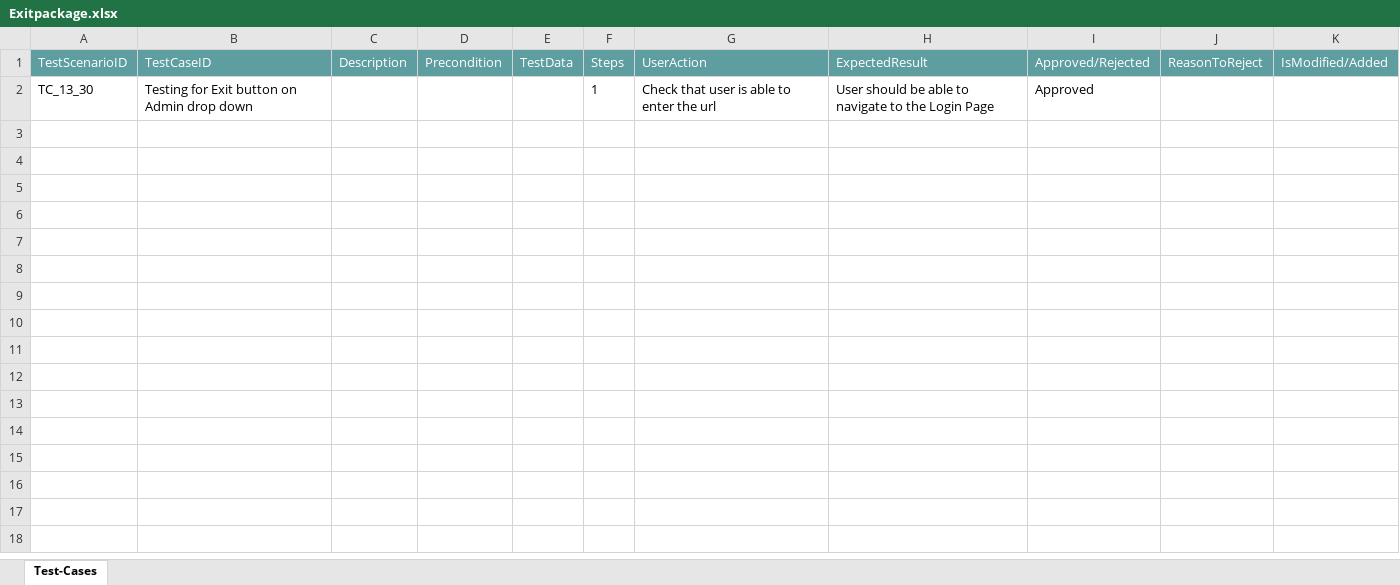
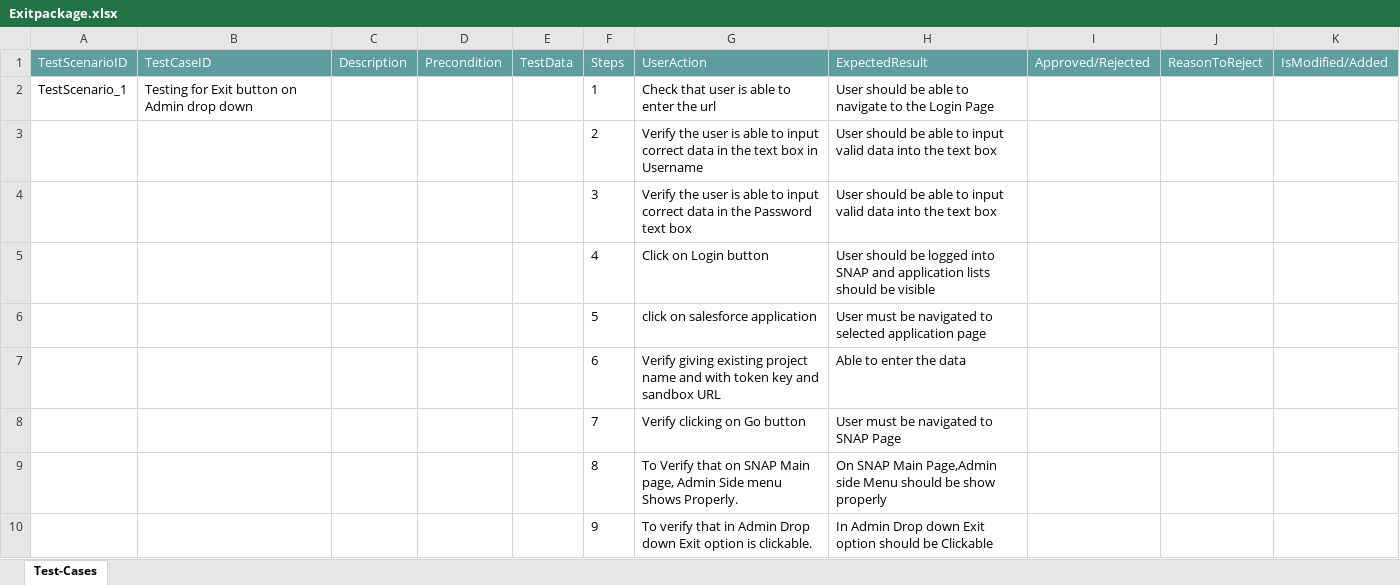
Before and after one commit to ShaikMohamedIrfan/KomalGenericProject, an Excel workbook: Exitpackage.xlsx, sheet Test-Cases, drawn as a sheet; values as stored, in another font and other column widths than the file's, no borders; table styles not drawn; the diff names each change by its address in the sheet, - before the commit and + after, or states it on an @@ line.

Commit message:
Initial Commit for Verification of Test cases

```diff
--- a/Exitpackage.xlsx (sheet Test-Cases)
+++ b/Exitpackage.xlsx (sheet Test-Cases)
-A2 (TestScenarioID): TC_13_30
+A2 (TestScenarioID): TestScenario_1
-I2 (Approved/Rejected): Approved
+I2 (Approved/Rejected): (empty)
@@ row 3 unhidden:  |  |  |  |  | 2 | Verify the user is able to input correct data in the text box in Username | User should be able to input valid data into the text box @@
@@ row 4 unhidden:  |  |  |  |  | 3 | Verify the user is able to input correct data in the Password text box | User should be able to input valid data into the text box @@
@@ row 5 unhidden:  |  |  |  |  | 4 | Click on Login button | User should be logged into SNAP and application lists should be visible @@
@@ row 6 unhidden:  |  |  |  |  | 5 | click on salesforce application | User must be navigated to selected application page @@
@@ row 7 unhidden:  |  |  |  |  | 6 | Verify giving existing project name and with token key and sandbox URL | Able to enter the data @@
@@ row 8 unhidden:  |  |  |  |  | 7 | Verify clicking on Go button | User must be navigated to SNAP Page @@
@@ row 9 unhidden:  |  |  |  |  | 8 | To Verify that on SNAP Main page, Admin Side menu Shows Properly. | On SNAP Main Page,Admin side Menu should be show properly @@
@@ row 10 unhidden:  |  |  |  |  | 9 | To verify that in Admin Drop down Exit option is clickable. | In Admin Drop down Exit option should be Clickable @@
```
..........
#### Directions for this task:
Filter the data above down to lines with the word "SNAP", and copy them.

#### Task output:
@@ row 5 unhidden:  |  |  |  |  | 4 | Click on Login button | User should be logged into SNAP and application lists should be visible @@
@@ row 8 unhidden:  |  |  |  |  | 7 | Verify clicking on Go button | User must be navigated to SNAP Page @@
@@ row 9 unhidden:  |  |  |  |  | 8 | To Verify that on SNAP Main page, Admin Side menu Shows Properly. | On SNAP Main Page,Admin side Menu should be show properly @@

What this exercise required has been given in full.